PROBLEM DESCRIPTION:
In the records below, count every line that includes the word "return". Provide the total alone.

※

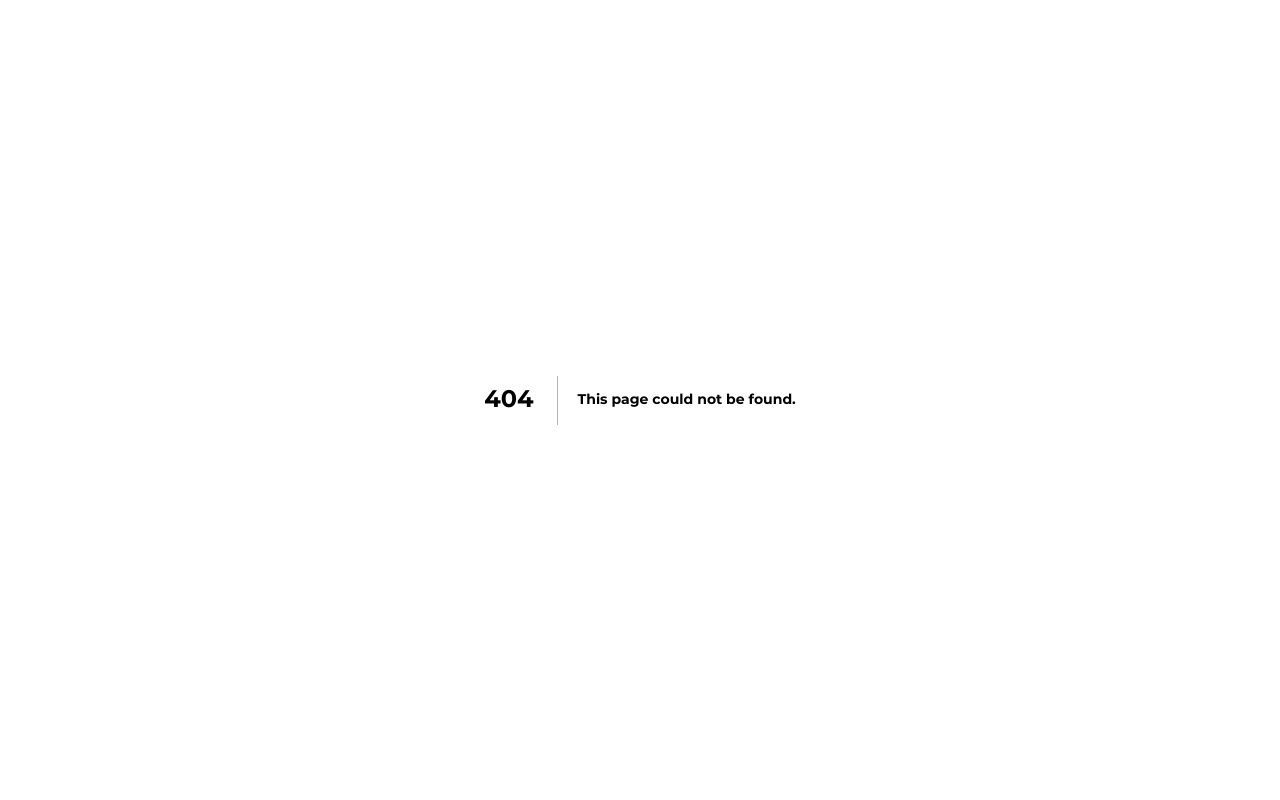
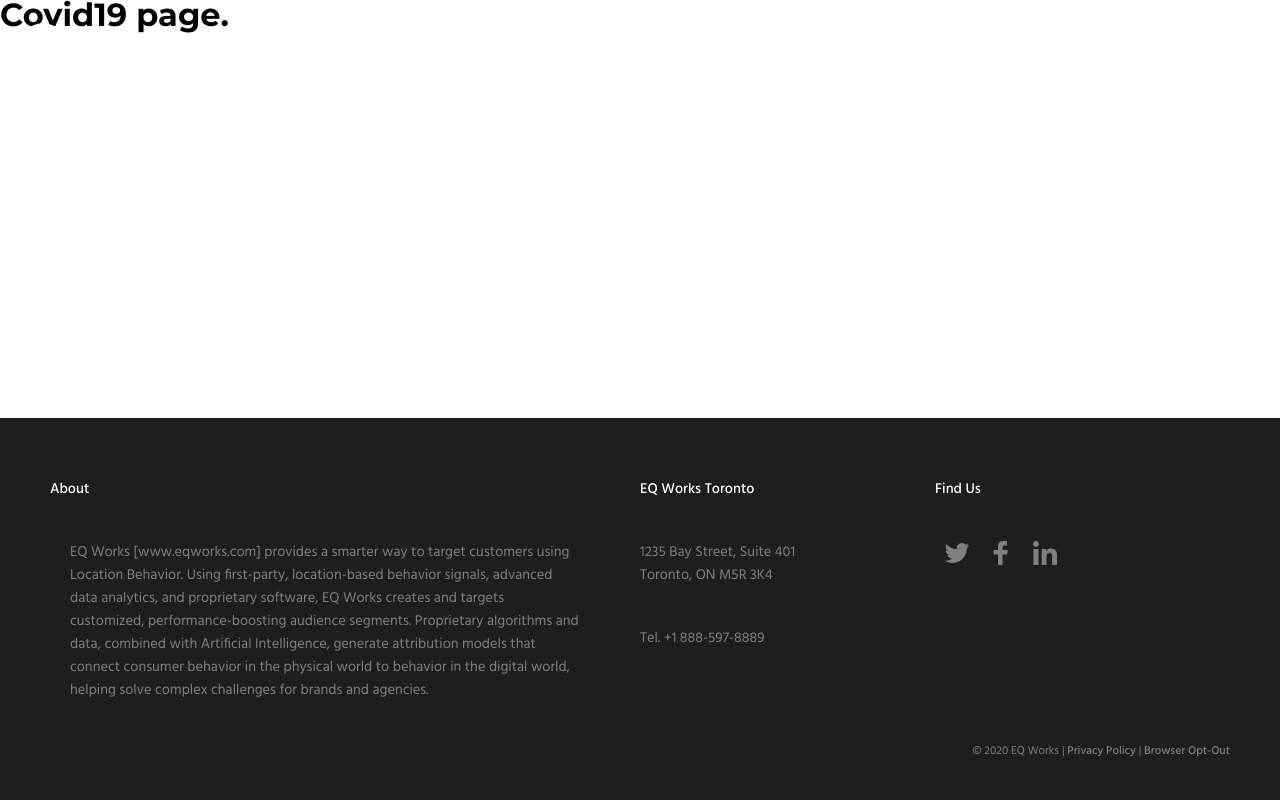
Before and after one commit to EQWorks/eqworks.github.io, a Next.js app: page /covid-19 in a window 1280 px wide. Before the commit this address had no page. Shown: the top 800 px of the page. Built offline with nearby package versions, Linux system fonts and the light colour scheme; a web font is replaced by a local one.

Commit message:
Convert all pages to arrow functions. - Add covid-19 page image assets.

```diff
--- a/pages/_app.js
+++ b/pages/_app.js
@@ -2,7 +2,7 @@ import StyleConstant from '../utils/style-global'
 
 import Layout from '../components/layout.js'
 
-export default function MyApp({ Component, pageProps }) {
+const App = ({ Component, pageProps }) => {
   return (
     <Layout>
       <StyleConstant />
@@ -10,3 +10,5 @@ export default function MyApp({ Component, pageProps }) {
     </Layout>
   )
 }
+
+export default App
--- a/pages/atom.js
+++ b/pages/atom.js
@@ -1,3 +1,5 @@
-export default function Atom() {
+const Atom = () => {
   return <h1>Atom page.</h1>
 }
+
+export default Atom
--- a/pages/browser-opt-out.js
+++ b/pages/browser-opt-out.js
@@ -1,3 +1,5 @@
-export default function BrowserOptOut() {
+const BrowserOptOut = () => {
   return <h1>Browser Opt-Out page.</h1>
 }
+
+export default BrowserOptOut
--- /dev/null
+++ b/pages/covid-19.js
@@ -0,0 +1,5 @@
+const Covid19 = () => {
+  return <h1>Covid19 page.</h1>
+}
+
+export default Covid19
--- a/pages/index.js
+++ b/pages/index.js
@@ -11,7 +11,7 @@ const OurClientsNoSSR = dynamic(import('../components/index/our-clients'), {
   ssr: false
 })
 
-export default function Index() {
+const Index = () => {
   return (
     <>
       <HeroSection />
@@ -24,3 +24,5 @@ export default function Index() {
     </>
   )
 }
+
+export default Index
--- a/pages/locus.js
+++ b/pages/locus.js
@@ -1,3 +1,5 @@
-export default function Locus() {
+const Locus = () => {
   return <h1>Locus page.</h1>
 }
+
+export default Locus
--- a/pages/marketers.js
+++ b/pages/marketers.js
@@ -1,3 +1,5 @@
-export default function Marketers() {
+const Marketers = () => {
   return <h1>Marketers page.</h1>
 }
+
+export default Marketers
--- a/pages/posts.js
+++ b/pages/posts.js
@@ -1,3 +1,5 @@
-export default function Posts() {
+const Posts = () => {
   return <h1>Posts page.</h1>
 }
+
+export default Posts
--- a/pages/posts/[slug].js
+++ b/pages/posts/[slug].js
@@ -48,7 +48,7 @@ const ContentStyled = styled.div`
   }
 `
 
-export default function PostPage({ post }) {
+const PostPage = ({ post }) => {
   if (!post) {
     return <h1>Loading...</h1>
   }
@@ -103,3 +103,5 @@ export async function getStaticPaths() {
     fallback: false
   }
 }
+
+export default PostPage
--- a/pages/privacy-policy.js
+++ b/pages/privacy-policy.js
@@ -1,3 +1,4 @@
-export default function PrivacyPolicy() {
+const PrivacyPolicy = () => {
   return <h1>Privacy Policy page.</h1>
 }
+export default PrivacyPolicy
--- a/pages/visilink.js
+++ b/pages/visilink.js
@@ -1,3 +1,4 @@
-export default function Visilink() {
+const Visilink = () => {
   return <h1>Visilink page.</h1>
 }
+export default Visilink
```
Also changed, not shown: public/images/covid-19/article.jpg (added), public/images/covid-19/hero.png (added).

※

TASK OUTPUT:
11